Growing up in Keizer, Justin Gallardo and Michael Burns learned about computers by taking them apart to see how they worked and by doing triage when their machines crashed.
Now the 20-year-old computer science majors at Oregon State University are working to ensure that children in developing countries have that same opportunity.
“I was fortunate to have computers in my life from a young age, and resources to investigate and satisfy my curiosity,” said Burns. “I don’t like that there’s a limiting factor for some kids. If you’re curious in some countries and you don’t have books, the Internet or Wikipedia, eventually you run out of resources.”

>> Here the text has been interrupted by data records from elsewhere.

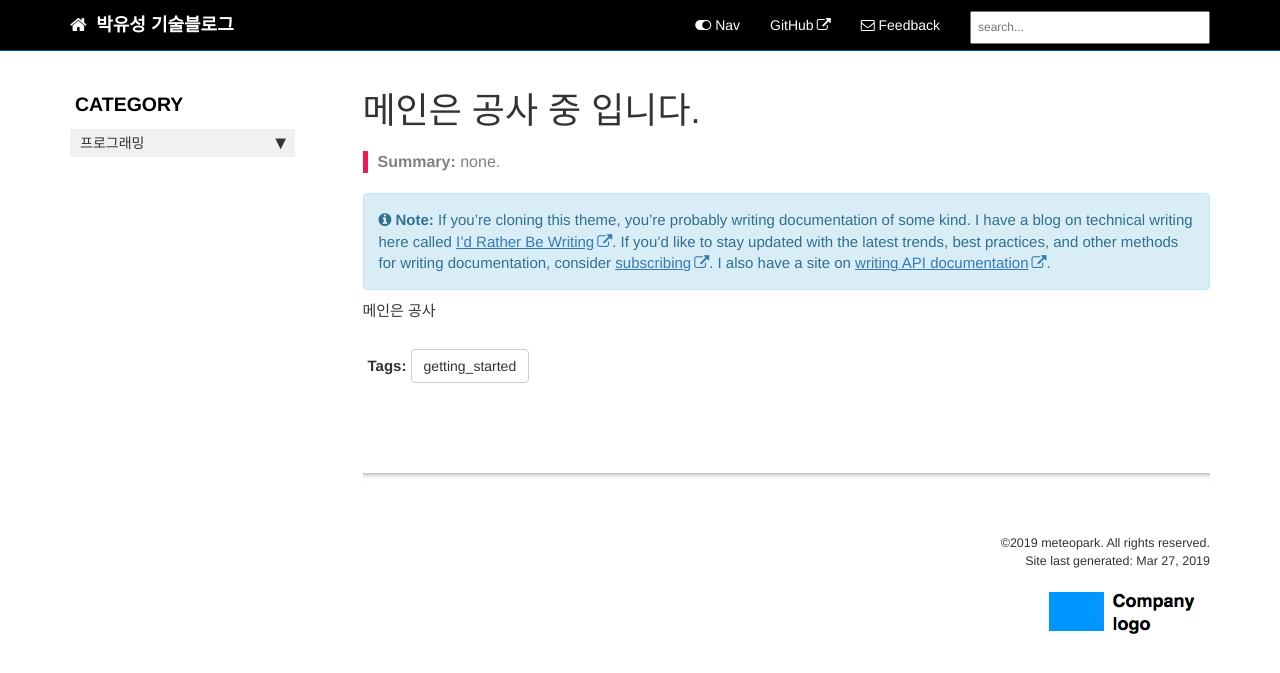
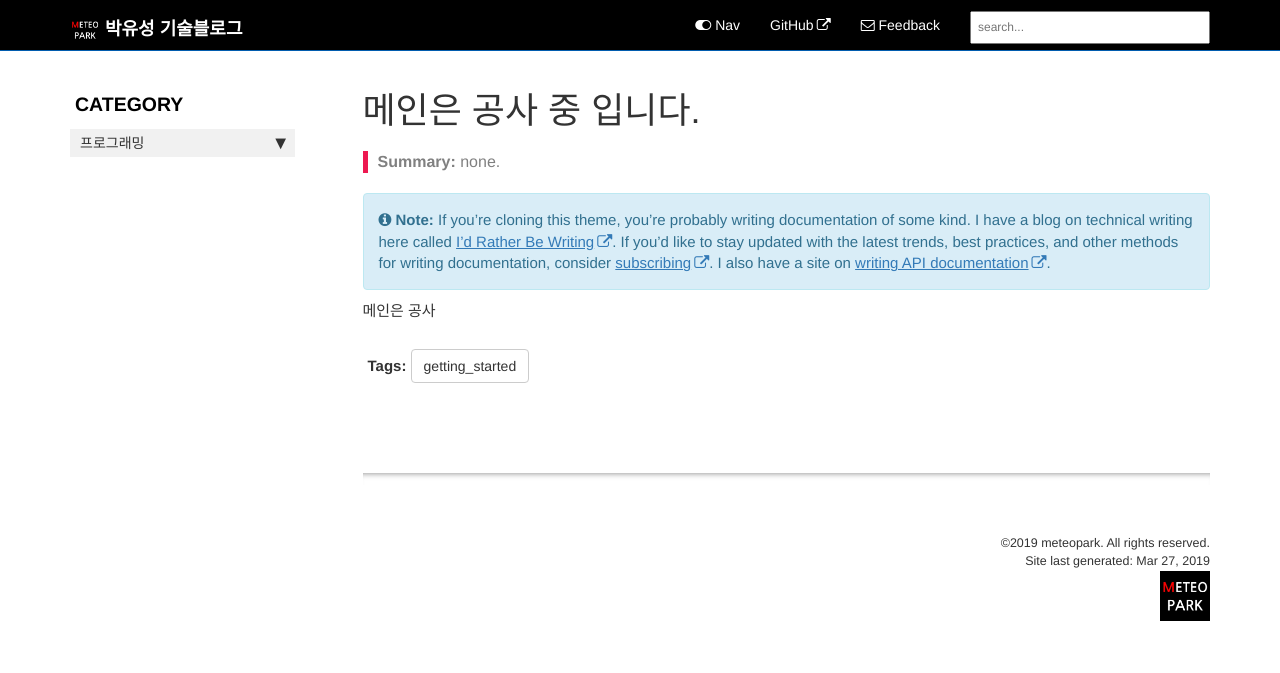
Before and after one commit to meteorpark/meteopark.github.io, a Jekyll site: the page built from index.md, in a window 1280 px wide. Shown: the top 673 px of the page. Built offline with Jekyll 4.4.1, drawn with Linux system fonts in a browser that asks for light colours; nearby versions of some CDN libraries; comment, search, counter and statistics services are not loaded.

Commit message:
nav modify

```diff
--- a/_includes/footer.html
+++ b/_includes/footer.html
@@ -3,7 +3,7 @@
                 <div class="col-lg-12 footer">
                &copy;{{ site.time | date: "%Y"  }} {{site.company_name}}. All rights reserved. <br />
 {% if page.last_updated %}<span>Page last updated:</span> {{page.last_updated}}<br/>{% endif %} Site last generated: {{ site.time | date: "%b %-d, %Y"  }} <br />
-<p><img src="{{ "images/company_logo.png" }}" alt="Company logo"/></p>
+<p><img src="{{ "images/logo_middle.png" }}" alt="Company logo" width=50/></p>
                 </div>
             </div>
 </footer>
--- a/_includes/topnav.html
+++ b/_includes/topnav.html
@@ -8,7 +8,9 @@
                 <span class="icon-bar"></span>
                 <span class="icon-bar"></span>
             </button>
-            <a class="fa fa-home fa-lg navbar-brand" href="index.html">&nbsp;<span class="projectTitle"> {{site.topnav_title}}</span></a>
+            <a class="fa fa-lg navbar-brand" href="index.html">
+                <span class="projectTitle"><img src="{{ "images/logo_middle.png" }}" width=30 /> {{site.topnav_title}}</span></a>
+            <!--<a class="fa fa-home fa-lg navbar-brand" href="index.html">&nbsp;<span class="projectTitle"> {{site.topnav_title}}</span></a>-->
         </div>
         <div class="collapse navbar-collapse" id="bs-example-navbar-collapse-1">
             <ul class="nav navbar-nav navbar-right">
```
Also changed, not shown: images/company_logo.png (deleted), images/company_logo_big.png (deleted), images/favicon.ico, images/logo_middle.png (added), images/logo_small.png (added).
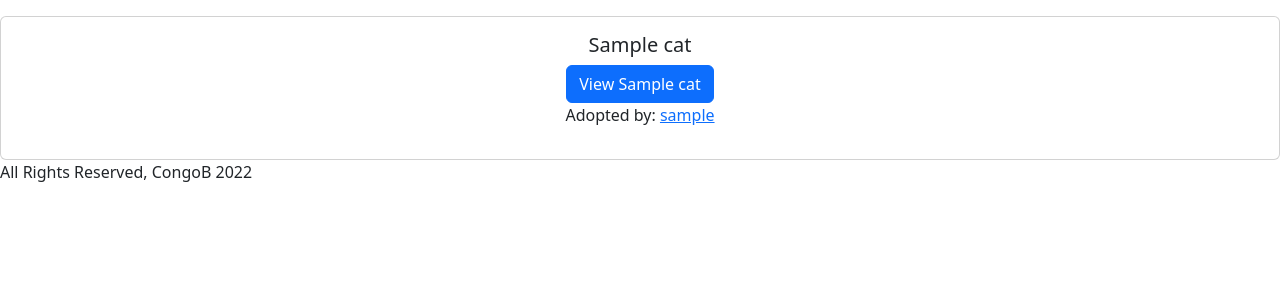
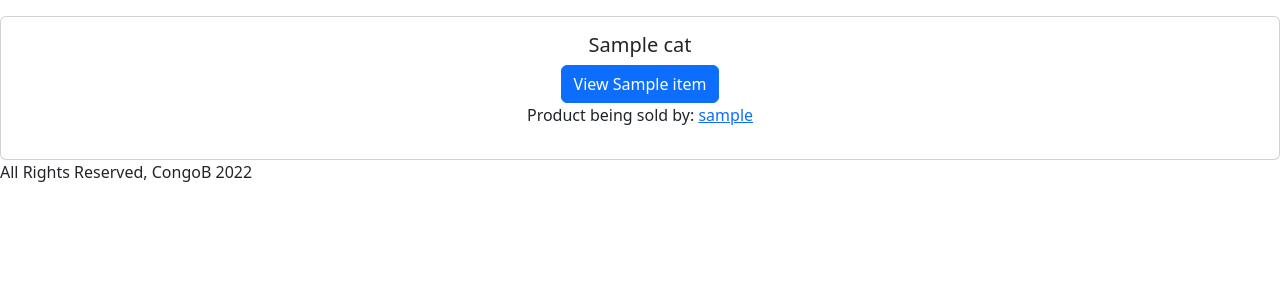
Before and after one commit to ijritchey/my_e_commerce, a Django app: template e_commerce_app/templates/items/index.html in a window 1280 px wide. Shown: the part 80-380 px from the top of the page. Run offline with Django 4.2, Linux system fonts and the light colour scheme; tables that the repository leaves empty hold one stand-in row (values such as "Sample post"); the template is opened without the code that fills it: values that come from a table or form of the project are taken from there, most other values are stand-ins (such as "Sample title", 1, 10 or a date in 2020).

Commit message:
fixed some bugs

```diff
--- a/e_commerce_app/templates/base.html
+++ b/e_commerce_app/templates/base.html
@@ -1,29 +1,32 @@
 {% load static %}
 <!DOCTYPE html>
 <html lang="en">
+
 <head>
     <meta charset="UTF-8">
     <meta http-equiv="X-UA-Compatible" content="IE=edge">
     <meta name="viewport" content="width=device-width, initial-scale=1.0">
     <title>Cat Collector</title>
     <link rel="stylesheet" href="{% static 'style.css' %}">
-    <link href="https://cdn.jsdelivr.net/npm/bootstrap@5.2.3/dist/css/bootstrap.min.css" rel="stylesheet" integrity="sha384-rbsA2VBKQhggwzxH7pPCaAqO46MgnOM80zW1RWuH61DGLwZJEdK2Kadq2F9CUG65" crossorigin="anonymous">
+    <link href="https://cdn.jsdelivr.net/npm/bootstrap@5.2.3/dist/css/bootstrap.min.css" rel="stylesheet"
+        integrity="sha384-rbsA2VBKQhggwzxH7pPCaAqO46MgnOM80zW1RWuH61DGLwZJEdK2Kadq2F9CUG65" crossorigin="anonymous">
 </head>
+
 <body>
     <h1>Welcome to CongoB E-Commerce Lte.</h1>
 
     <nav aria-label="breadcrumb">
         <ol class="breadcrumb">
-          <li class="breadcrumb-item"><a href="/">Home</a></li>
-          <li class="breadcrumb-item active" aria-current="page"><a href="/cats">View All Cats</a></li>
-          <li class="breadcrumb-item active" aria-current="page"><a href="/cats/create">Create Cat</a></li>
-        {% if user.is_authenticated %}
+            <li class="breadcrumb-item"><a href="/">Home</a></li>
+            <li class="breadcrumb-item active" aria-current="page"><a href="/itmes">View All Cats</a></li>
+            <li class="breadcrumb-item active" aria-current="page"><a href="/item/create">Create Cat</a></li>
+            {% if user.is_authenticated %}
             <li class="breadcrumb-item active" aria-current="page"><a href="/user/{{user}}">{{user}}'s Profile</a></li>
             <li class="breadcrumb-item active" aria-current="page"><a href="{% url 'logout' %}">Logout</a></li>
-        {% else %}
+            {% else %}
             <li class="breadcrumb-item active" aria-current="page"><a href="{% url 'login' %}">Login</a></li>
             <li class="breadcrumb-item active" aria-current="page"><a href="{% url 'signup' %}">Signup</a></li>
-        {% endif %}
+            {% endif %}
         </ol>
     </nav>
 
@@ -32,7 +35,12 @@
     {% endblock %}
 
     <footer>All Rights Reserved, CongoB 2022</footer>
-    <script src="https://cdn.jsdelivr.net/npm/@popperjs/core@2.11.6/dist/umd/popper.min.js" integrity="sha384-oBqDVmMz9ATKxIep9tiCxS/Z9fNfEXiDAYTujMAeBAsjFuCZSmKbSSUnQlmh/jp3" crossorigin="anonymous"></script>
-    <script src="https://cdn.jsdelivr.net/npm/bootstrap@5.2.3/dist/js/bootstrap.min.js" integrity="sha384-cuYeSxntonz0PPNlHhBs68uyIAVpIIOZZ5JqeqvYYIcEL727kskC66kF92t6Xl2V" crossorigin="anonymous"></script>
+    <script src="https://cdn.jsdelivr.net/npm/@popperjs/core@2.11.6/dist/umd/popper.min.js"
+        integrity="sha384-oBqDVmMz9ATKxIep9tiCxS/Z9fNfEXiDAYTujMAeBAsjFuCZSmKbSSUnQlmh/jp3"
+        crossorigin="anonymous"></script>
+    <script src="https://cdn.jsdelivr.net/npm/bootstrap@5.2.3/dist/js/bootstrap.min.js"
+        integrity="sha384-cuYeSxntonz0PPNlHhBs68uyIAVpIIOZZ5JqeqvYYIcEL727kskC66kF92t6Xl2V"
+        crossorigin="anonymous"></script>
 </body>
+
 </html>
--- a/e_commerce_app/templates/index.html
+++ b/e_commerce_app/templates/index.html
@@ -74,7 +74,7 @@
     <div class="cover-container d-flex w-100 h-100 p-3 mx-auto flex-column">
         <header class="mb-auto">
             <div>
-                <h3 class="float-md-start mb-0">Cover</h3>
+                <h3 class="float-md-start mb-0">Welcome to CongoB E-Commerce!</h3>
                 <nav class="nav nav-masthead justify-content-center float-md-end">
                     <a class="nav-link fw-bold py-1 px-0 active" aria-current="page" href="/">Home</a>
                     <a class="nav-link fw-bold py-1 px-0" href="/cats">Cats</a>
@@ -89,7 +89,7 @@
                 Welcome to our CongoB E-Commerce. Sell and buy, whatever you want!
             </p>
             <p class="lead">
-                <a href="/items" class="btn btn-lg btn-secondary fw-bold border-white bg-white">View All Items</a>
+                <a href="/items" class="btn btn-lg btn-secondary fw-bold border-white bg-black">View All Items</a>
             </p>
         </main>
 
--- a/e_commerce_app/templates/items/index.html
+++ b/e_commerce_app/templates/items/index.html
@@ -1,13 +1,13 @@
 {% extends 'base.html'%}
 {% block content %}
 
-{% for cat in cats %}
+{% for item in items %}
     <div class="card text-center">
         <div class="card-body">
             <h5 class="card-title">{{ cat.name }}</h5>
-            <a href="/cats/{{ cat.id }}" class="btn btn-primary">View {{ cat.name }}</a>
-            <p>Adopted by:
-                <a href="/user/{{ cat.user.username }}">{{ cat.user.username }}</a>
+            <a href="/items/{{ item.id }}" class="btn btn-primary">View {{ item.name }}</a>
+            <p>Product being sold by:
+                <a href="/user/{{ item.user.username }}">{{ item.user.username }}</a>
             </p>
         </div>
     </div>
```
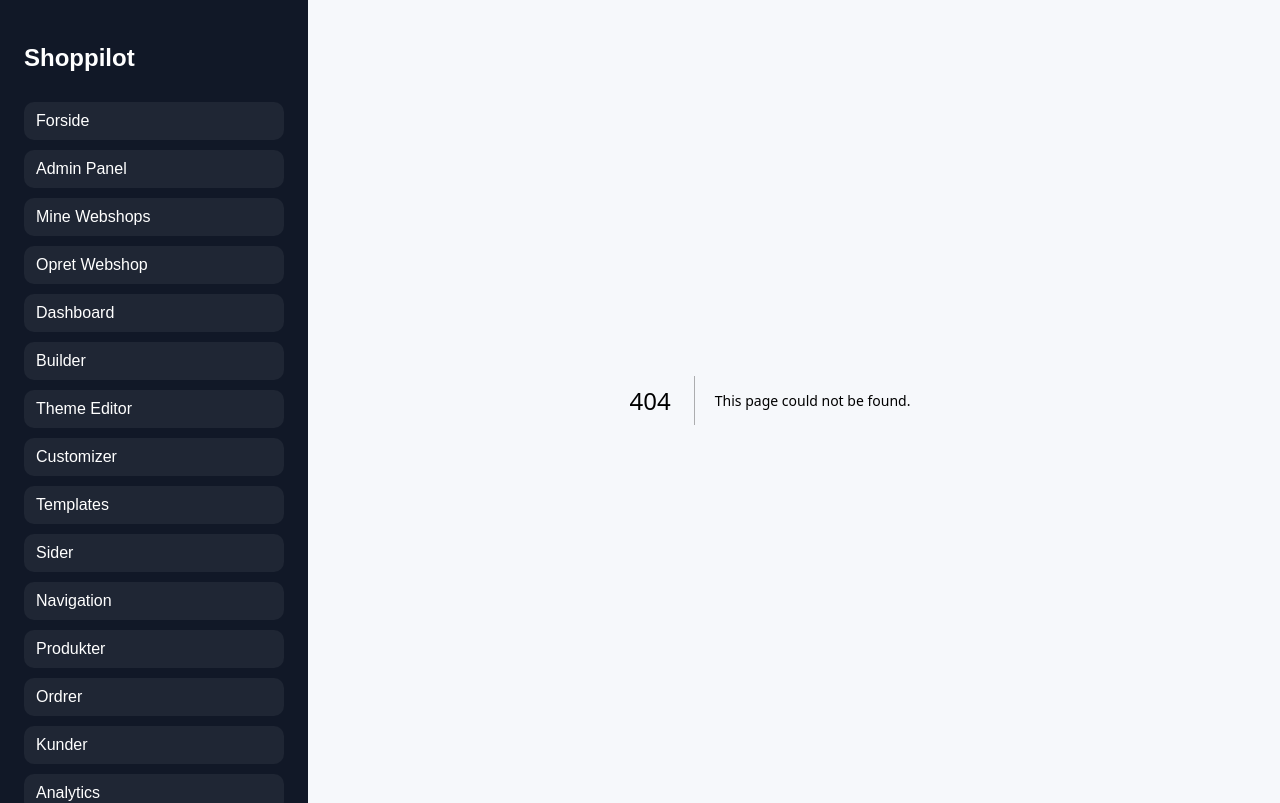
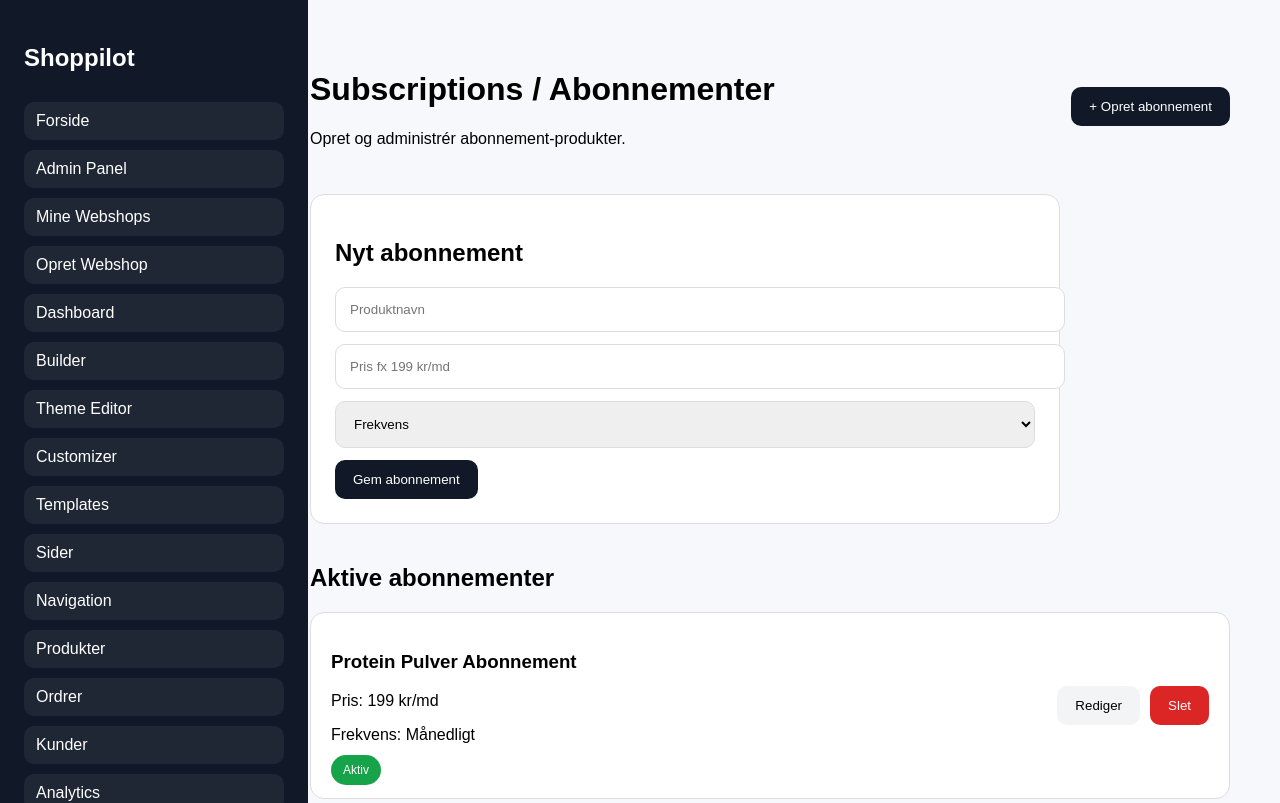
Before and after one commit to postjkhandel-ship-it/shoppilot, a Next.js app: page /subscriptions in a window 1280 px wide. Before the commit this address had no page. Shown: the top 803 px of the page. Built offline with nearby package versions, Linux system fonts and the light colour scheme.

Commit message:
Create page.js

```diff
--- /dev/null
+++ b/app/subscriptions/page.js
@@ -0,0 +1,163 @@
+export default function Subscriptions() {
+  const subscriptions = [
+    {
+      name: "Protein Pulver Abonnement",
+      price: "199 kr/md",
+      interval: "Månedligt",
+      status: "Aktiv"
+    },
+    {
+      name: "Kaffe Abonnement",
+      price: "99 kr/md",
+      interval: "Månedligt",
+      status: "Aktiv"
+    },
+    {
+      name: "Beauty Box",
+      price: "299 kr/md",
+      interval: "Hver 3. måned",
+      status: "Kladde"
+    }
+  ];
+
+  return (
+    <main style={{ padding: "50px", fontFamily: "Arial" }}>
+      <div
+        style={{
+          display: "flex",
+          justifyContent: "space-between",
+          alignItems: "center"
+        }}
+      >
+        <div>
+          <h1>Subscriptions / Abonnementer</h1>
+          <p>Opret og administrér abonnement-produkter.</p>
+        </div>
+
+        <button style={button}>
+          + Opret abonnement
+        </button>
+      </div>
+
+      <div style={card}>
+        <h2>Nyt abonnement</h2>
+
+        <input
+          placeholder="Produktnavn"
+          style={input}
+        />
+
+        <input
+          placeholder="Pris fx 199 kr/md"
+          style={input}
+        />
+
+        <select style={input}>
+          <option>Frekvens</option>
+          <option>Månedligt</option>
+          <option>Hver 14. dag</option>
+          <option>Hver 3. måned</option>
+          <option>Årligt</option>
+        </select>
+
+        <button style={button}>
+          Gem abonnement
+        </button>
+      </div>
+
+      <h2 style={{ marginTop: "40px" }}>
+        Aktive abonnementer
+      </h2>
+
+      <div style={{ display: "grid", gap: "16px" }}>
+        {subscriptions.map((subscription) => (
+          <div key={subscription.name} style={row}>
+            <div>
+              <h3>{subscription.name}</h3>
+              <p>Pris: {subscription.price}</p>
+              <p>Frekvens: {subscription.interval}</p>
+
+              <span style={badge(subscription.status)}>
+                {subscription.status}
+              </span>
+            </div>
+
+            <div style={{ display: "flex", gap: "10px" }}>
+              <button style={secondary}>
+                Rediger
+              </button>
+
+              <button style={danger}>
+                Slet
+              </button>
+            </div>
+          </div>
+        ))}
+      </div>
+    </main>
+  );
+}
+
+const card = {
+  background: "#fff",
+  border: "1px solid #ddd",
+  borderRadius: "14px",
+  padding: "24px",
+  maxWidth: "700px",
+  marginTop: "30px"
+};
+
+const row = {
+  background: "#fff",
+  border: "1px solid #ddd",
+  borderRadius: "14px",
+  padding: "20px",
+  display: "flex",
+  justifyContent: "space-between",
+  alignItems: "center"
+};
+
+const input = {
+  width: "100%",
+  padding: "14px",
+  marginBottom: "12px",
+  border: "1px solid #ddd",
+  borderRadius: "10px"
+};
+
+const badge = (status) => ({
+  background:
+    status === "Aktiv"
+      ? "#16a34a"
+      : "#f59e0b",
+  color: "white",
+  padding: "8px 12px",
+  borderRadius: "999px",
+  fontSize: "12px"
+});
+
+const button = {
+  background: "#111827",
+  color: "white",
+  border: "none",
+  padding: "12px 18px",
+  borderRadius: "10px",
+  cursor: "pointer"
+};
+
+const secondary = {
+  background: "#f3f4f6",
+  border: "none",
+  padding: "12px 18px",
+  borderRadius: "10px",
+  cursor: "pointer"
+};
+
+const danger = {
+  background: "#dc2626",
+  color: "white",
+  border: "none",
+  padding: "12px 18px",
+  borderRadius: "10px",
+  cursor: "pointer"
+};
```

Burns and Gallardo, both sophomores at OSU, have teamed up with One Laptop Per Child, an international non profit organization aimed at creating laptops that cost about $100 — making it affordable for governments to purchase one for every child.